Despite their promise, polygenic risk scores are still a long way from being used in a clinical setting. They first need to be validated with large samples of populations from different parts of the planet. It is already known, for example, that having been created based on genetic data from groups of mostly European ancestry, these tools are less accurate for more diverse populations. Brazilian geneticist Bárbara Bitarello, currently on a postdoctoral fellowship at the University of Pennsylvania, USA, found that a score designed to predict people’s height—a characteristic that is easy to measure—was four to five times less accurate for groups with African ancestry, according to a 2020 paper in Genes, Genomics, Genetics.
In these situations, ancestry is not merely a curiosity, it is medically significant. “Research is beginning to show that in order to calculate the genetic risk of developing a health problem, it will be important to take ancestry into account,” says geneticist Eduardo Tarazona Santos of the Federal University of Minas Gerais (UFMG), who studies the ancestry of Brazilians. He explains that gene variants can have different effects depending on whether they were inherited from African, European, or Amerindian populations.
Tarazona participated in a study led by USP’s Michel Naslavsky and Claudia Suemoto, the results of which were published in Molecular Psychiatry in September, which revealed that a gene variant that increases the risk of developing Alzheimer’s and another that protects against the disease have less of an influence in populations of African origin than in descendants of European ancestry. “For now, the results of polygenic risk scores need to be treated with caution. More than 2,000 such indices have already been proposed, but only a few dozen have been tested on Latin American populations,” says Tarazona.
1. CEGH-CEL – Human Genome and Stem Cell Research Center (no. 13/08028-1); Grant Mechanism Research, Innovation, and Dissemination Center (RIDC); Principal Investigator Mayana Zatz (USP); Investment R$54,769,696.92.
2. INCT 2014 – Aging and genetic diseases: genomics and metagenomics (no. 14/50931-3); Grant Mechanism Thematic Project; Principal Investigator Mayana Zatz (USP); Investment R$2,913,294.82.
BAMSHAD, M. J. et al. Mendelian gene discovery: Fast and furious with no end in sight. The American Journal of Human Genetics. Vol. 105, pp. 448–55. Sept. 5, 2019.
NARDIN, J. M. et al. The influences of adherence to tamoxifen and CYP2D6 pharmacogenetics on plasma concentrations of the active metabolite (z)-endoxifen in breast cancer. Clinical and Translational Science. Vol. 13 pp. 284–92. 2020.
ANDRÉ, F. et al. Genomics to select treatment for patients with metastatic breast cancer. Nature. July 3, 2022.
TORKAMANI, A. et al. The personal and clinical utility of polygenic risk scores. Nature Reviews Genetics. Vol. 19, pp. 581–90. Sept. 2018.
KHERA, A. V. et al. Polygenic prediction of weight and obesity trajectories from birth to adulthood. Cell. Vol. 177, pp. 587–96. Apr. 18, 2019.
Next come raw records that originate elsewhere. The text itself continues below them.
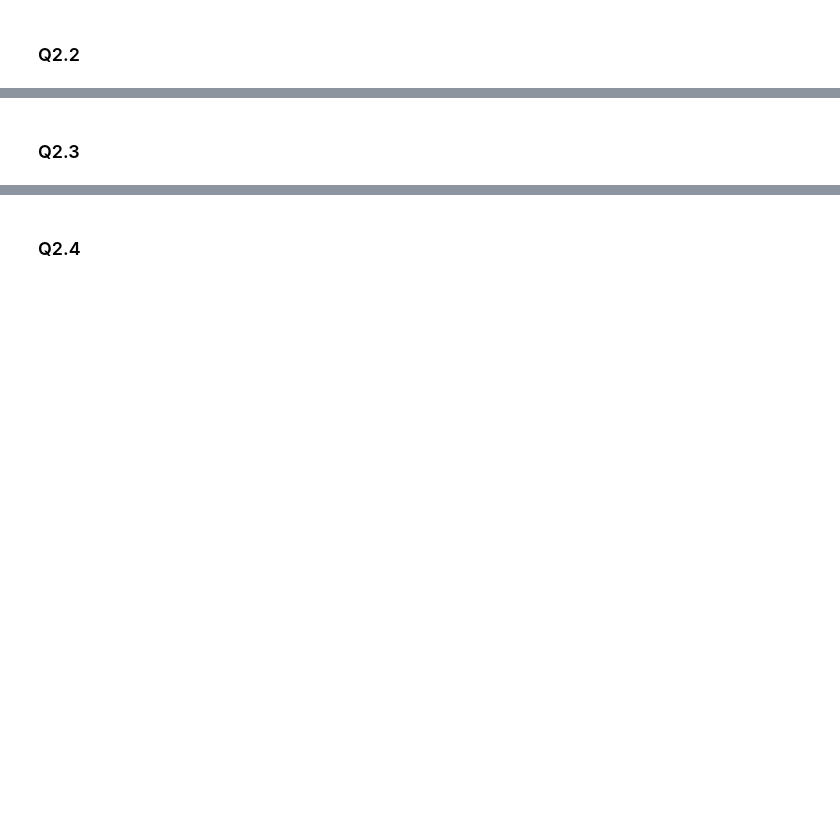
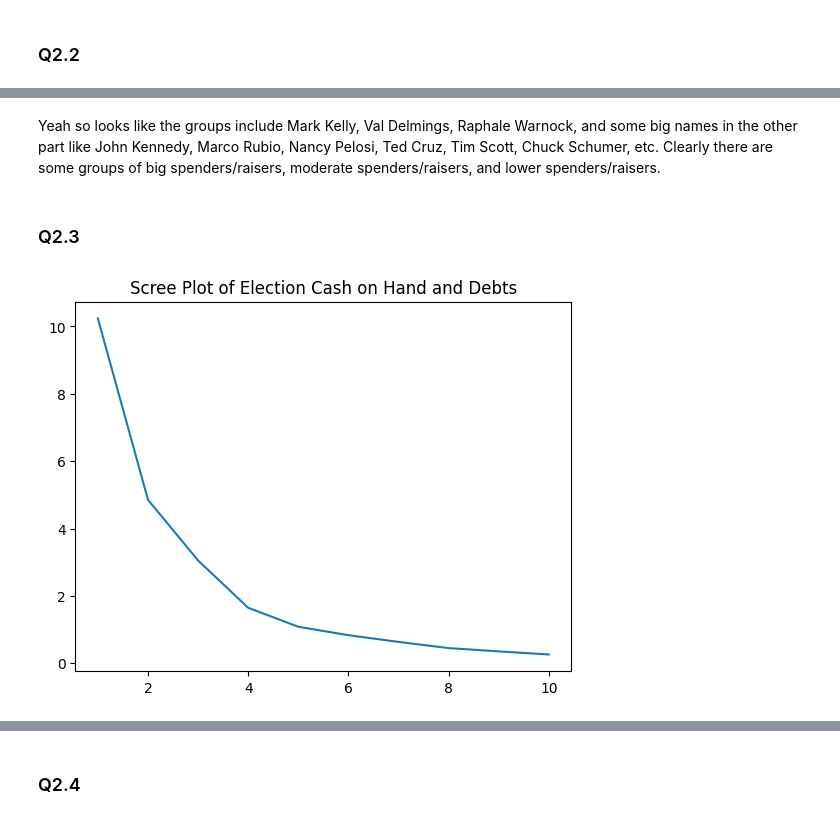
Before and after one commit to kevincha12/clustering_assignment, a Jupyter notebook: assignment_clustering.ipynb, the cells around one changed output, grey strips where cells are left out. Drawn from its saved outputs; the diff is of its cells as text; code cells hidden in the pictures; blank space fills up the shorter version.

```diff
--- a/assignment_clustering.ipynb
+++ b/assignment_clustering.ipynb
@@ -166,2 +268,18 @@ NameError: name 'pd' is not defined
+# %% [markdown]
+Yeah so looks like the groups include Mark Kelly, Val Delmings, Raphale Warnock, and some big names in the other part like John Kennedy, Marco Rubio, Nancy Pelosi, Ted Cruz, Tim Scott, Chuck Schumer, etc. Clearly there are some groups of big spenders/raisers, moderate spenders/raisers, and lower spenders/raisers.
 # %% [markdown]
 ### Q2.3
+# %%
+scaled_elections_df['Cash on Hand'] = maxmin(scaled_elections_df['Cash on Hand'])
+scaled_elections_df['Debts'] = maxmin(scaled_elections_df['Debts'])
+# %%
+k_bar = 10
+SSE = []
+for k in range(k_bar):
+    model = KMeans(n_clusters=k+1, max_iter=300, n_init=10, random_state=0)
+    model = model.fit(scaled_elections_df[['Cash on Hand', 'Debts']])
+    SSE.append(model.inertia_)
+
+scree_plot = sns.lineplot(x=np.arange(1,k_bar+1), y=SSE).set_title(f'Scree Plot of Election Cash on Hand and Debts')
+# %% [output]
+[figure, added]
```
Also changed, not shown: parts of 26 cells of this notebook.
BITARELLO, B. D. & MATHIESON, I. Polygenic scores for height in admixed populations. Genes, Genomes, Genetics. Nov. 2020.
NASLAVSKY, M. S. et al. Global and local ancestry modulate APOE association with Alzheimer’s neuropathology and cognitive outcomes in an admixed sample. Molecular Psychiatry. Sept. 7, 2022.